  • Training your operations staff on cybersecurity awareness. This gets done on the corporate side of the business, but operational staff seem to get left out. These staff can still click on a dodgy email, visit a malicious website, or have their credentials compromised. They need to be aware of the impacts these actions can still have in an operational environment.
  • Application whitelisting on all OT and ICS computers and servers. This means only the required applications needed to operate the environment can be run on these systems and everything else is blocked.
  • Extending any penetration testing that is being done on your corporate networks to your OT and ICS network gateways.
  • Implementing proactive asset management and network documentation.
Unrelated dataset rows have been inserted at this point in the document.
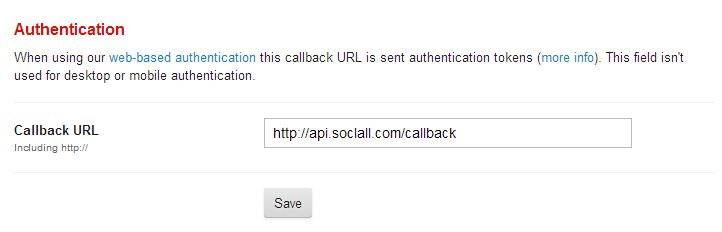
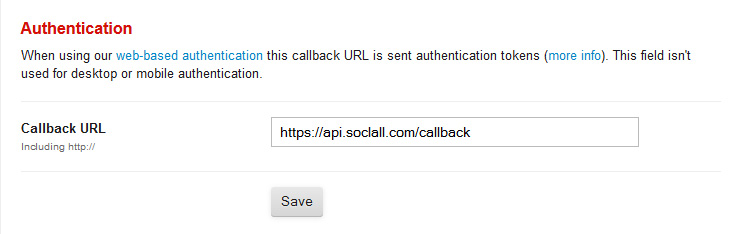
Task #58, #60 - update doc vi

diff --git a/docs/user-guide/google.md b/docs/user-guide/google.md
@@ -10,14 +10,19 @@ __Để đăng kí 1 ứng dụng trên Google, vui lòng làm theo các bước
     ![Google : Consent Screen](/img/google-3-consent-screen.jpg)
     <div class="soclall-br"></div>
 4. Sau đó, chọn mục "Credentials", nhấn nút "Create new Client ID" và điền thông tin bên dưới
-    * Application Type: select "Web application"
+    * Application Type: chọn __Web application__
     * Authorized Javascript Origins: __http://api.soclall.com/__
-    * Authorized Redirect Uris: __http://api.soclall.com/callback__
+    * Authorized Redirect Uris: __https://api.soclall.com/callback__
 5. Sau đó nhấn nút "Create Client ID"
     <div class="soclall-br"></div>
     ![Google : Credentials](/img/google-4-credentials.JPG)
     <div class="soclall-br"></div>
-6. Sau khi tạo thành công Client Id, bạn có thể lấy "Client ID" và "Client Secret" để điền vào SoclAll Google Settings form.
+6. Chọn mục "APIs", tại "API Library", chọn "Google+ API" trong mục "Social APIs".
+7. Sau đó nhấn nút "Enable API".
+    <div class="soclall-br"></div>
+    ![Google : Enable APIs](/img/google-5-apis.jpg)
+    <div class="soclall-br"></div>
+8. Sau khi tạo thành công Client Id, bạn có thể lấy "Client ID" và "Client Secret" để điền vào SoclAll Google Settings form.
     <div class="soclall-br"></div>
     ![Google : Client Info](/img/google-5-client-info.JPG)
     <div class="soclall-br"></div>

diff --git a/docs/user-guide/live.md b/docs/user-guide/live.md
@@ -3,7 +3,8 @@ __Để đăng kí 1 ứng dụng trên Live, vui lòng làm theo các bước s
 1. Đăng nhập vào[Microsoft account](https://account.live.com/) và đi đến trang [Microsoft Developer](https://account.live.com/developers/applications) để tạo ứng dụng
 2. Nhấn nút "Create application", sau đó điền tên ứng dụng và chọn đồng ý ô Term Of Service
 3. Đi đến phần Api Settings và điền vào thông tin bên dưới
-    * Redirect URLs: __http://api.soclall.com/callback__
+    * Redirect URLs: __https://api.soclall.com/callback__
+    * Sau đó, chọn "Add another redirect URL" và điền tiếp: __https://api.soclall.com/callback__
     <div class="soclall-br"></div>
     ![Live : Api Settings Form](/img/live-1-api-settings-form.JPG)
     <div class="soclall-br"></div>

diff --git a/docs/user-guide/facebook.md b/docs/user-guide/facebook.md
@@ -10,10 +10,10 @@ __To register an application on Facebook, please follow all steps below:__
     ![Facebook : Select Any Category](/img/facebook-2-select-any-category.JPG)
     <div class="soclall-br"></div>
 4. Nhấn nút "Skip Quick Start" Và đi đến trang "App Setting".
-5. Chọn mục "Settings", Và điền thông tin bên dưới:
+5. Chọn mục "Settings", nhấn nút "+ Add Platform"  Và điền thông tin bên dưới:
     * App Domains: __api.soclall.com__
     * Contact Email: __(your email)__
-    * Site URL: __http://api.soclall.com/callback__  
+    * Site URL: __https://api.soclall.com/callback__  
 
     ![Facebook : Setting Page](/img/facebook-3-setting-page.JPG)
     <div class="soclall-br"></div>

diff --git a/docs/user-guide/twitter.md b/docs/user-guide/twitter.md
@@ -3,7 +3,7 @@ __Để đăng kí 1 ứng dụng trên Twitterter, vui lòng làm theo các bư
 1. Đăng nhập vào [Twitter](https://www.twitter.com/) và đi đến trang [Twitter App](http://apps.twitter.com/) để tạo ứng dụng.
 2. Ấn nút "Create New App" và điền thông tin tạo ứng dụng như bên dưới
     * Website: __http://api.soclall.com/__
-    * Callback URL: __http://api.soclall.com/callback__
+    * Callback URL: __https://api.soclall.com/callback__
 3. Sau đó click chọn ô Agreement và ấn nút "Create your Twitter application"
     <div class="soclall-br"></div>
     ![Twitter : Create App Form](/img/twitter-1-create-app-form.jpg)

diff --git a/docs/user-guide/reddit.md b/docs/user-guide/reddit.md
@@ -3,7 +3,7 @@ __Để đăng kí 1 ứng dụng trên Reddit, vui lòng làm theo các bước
 1. Đăng nhập vào [Reddit](https://www.reddit.com/) và đi đến trang [Reddit Apps](https://www.reddit.com/prefs/apps/) và tạo ứng dụng
 2. Nhấn nút "are you a developer? create an app..." và điền vào thông tin bên dưới
     * Chọn "web app"
-    * redirect uri: __http://api.soclall.com/callback__
+    * redirect uri: __https://api.soclall.com/callback__
     <div class="soclall-br"></div>
     ![Reddit : Create Form](/img/reddit-1-create-form.JPG)
     <div class="soclall-br"></div>

diff --git a/docs/user-guide/foursquare.md b/docs/user-guide/foursquare.md
@@ -2,7 +2,7 @@ __Để đăng kí 1 ứng dụng trên Foresquare, vui lòng làm theo các bư
 
 1. Đăng nhập vào [Foursquare](https://developer.foursquare.com/) và đi đến trang [Foursquare App](https://foursquare.com/developers/register) để tạo ứng dụng
 2. Nhấn nút "Create A New App" và điền đầy đủ thông tin theo dưới đây
-    * Redirect URI(s): __http://api.soclall.com/callback__
+    * Redirect URI(s): __https://api.soclall.com/callback__
     
     <div class="soclall-br"></div>
     ![Foursquare : Create Form](/img/foursquare-1-create-form.png)

diff --git a/docs/user-guide/plurk.md b/docs/user-guide/plurk.md
@@ -3,7 +3,7 @@ __Để đăng kí 1 ứng dụng trên Plurk, vui lòng làm theo các bước 
 1.  Đăng nhập vào [Plurk](http://www.plurk.com/) và đi tới trang [Plurk App](http://www.plurk.com/PlurkApp) để tạo ứng dụng
 2. ấn nút "Create a new Plurk App" Và điền thông tin bên dưới
     * App type: chọn "Third-party web site intergration"
-    * OAuth callback: __http://api.soclall.com/callback__
+    * OAuth callback: __https://api.soclall.com/callback__
     
     <div class="soclall-br"></div>
     ![Plurk : Create Form](/img/plurk-1-create-form.JPG)

diff --git a/docs/user-guide/github.md b/docs/user-guide/github.md
@@ -2,7 +2,7 @@ __Để đăng kí 1 ứng dụng trên GitHub, vui lòng làm theo các bước
 
 1. Đăng nhập vào [GitHub](https://github.com/) và đi đến trang [GitHub App](https://github.com/settings/applications) để tạo ứng dụng
 2. Nhấn nút "Register new application" và điền thông tin theo mẫu dưới đây
-    * Authorization callback URL: __http://api.soclall.com/callback__
+    * Authorization callback URL: __https://api.soclall.com/callback__
     
     <div class="soclall-br"></div>
     ![GitHub : Create Form](/img/github-1-create-form.png)

diff --git a/docs/user-guide/tumblr.md b/docs/user-guide/tumblr.md
@@ -2,7 +2,7 @@ __Để đăng kí 1 ứng dụng trên Tumblr, vui lòng làm theo các bước
 
 1. Đăng nhập vào [Tumblr](https://www.tumblr.com/) và đi đến trang [Tumblr Apps](https://www.tumblr.com/oauth/apps) để tạo ứng dụng
 2. Nhấn nút "+ Register application" và điền vào thông tin bên dưới 
-    * Default callback URL: __http://api.soclall.com/callback__
+    * Default callback URL: __https://api.soclall.com/callback__
     
     <div class="soclall-br"></div>
     ![Tumblr : Register Form](/img/tumblr-1-register-form.jpg)

diff --git a/docs/user-guide/lastfm.md b/docs/user-guide/lastfm.md
@@ -6,7 +6,7 @@ __Để đăng kí 1 ứng dụng trên Last.fm, vui lòng làm theo các bướ
     ![Last.fm : Create Form](/img/lastfm-1-create-form.jpg)
     <div class="soclall-br"></div>
 3. Sau khi tạo thành công ứng dụng, chọn phần Authentication session, điền callback url và bấm save
-    * Callback URL: __http://api.soclall.com/callback__
+    * Callback URL: __https://api.soclall.com/callback__
     <div class="soclall-br"></div>
     ![Last.fm : Update Callback](/img/lastfm-2-update-callback.JPG)
     <div class="soclall-br"></div>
As systems evolve and staff change, updating the documentation can easily be forgotten. You can quickly find yourself with no one who actually knows how the environment is configured or what equipment is installed, and you can’t protect what you don’t know about. Ensure there is a well-defined change management documentation process with clear ownership to keep things updated.
  • Integrate cyber security vulnerability management into Industrial Control System (ICS) maintenance and shut-down planning to ensure critical security patches and issues can be dealt with on a semi-regular basis.
  • Ensure critical cyber security vulnerabilities are entered and included on risk registers for Industrial Control System environments.

Conclusion

This post represents the tip of the iceberg when it comes to OT and ICS cybersecurity. With the continued digitisation of industrial equipment and systems, they have become increasingly vulnerable to attack. The question for most organisations though is “how much risk is there?” with the answers often being understated.

Assuming your existing IT cybersecurity approaches are working in your OT and ICS environments is a dangerous assumption. You need to clearly understand the current levels of protection and risk so that appropriate actions can be taken.

Our OT cybersecurity team can perform an extensive OT and ICS environment risk assessment giving you the clarity you need on where you currently stand and where you need to be. For more information contact us directly to discuss your needs.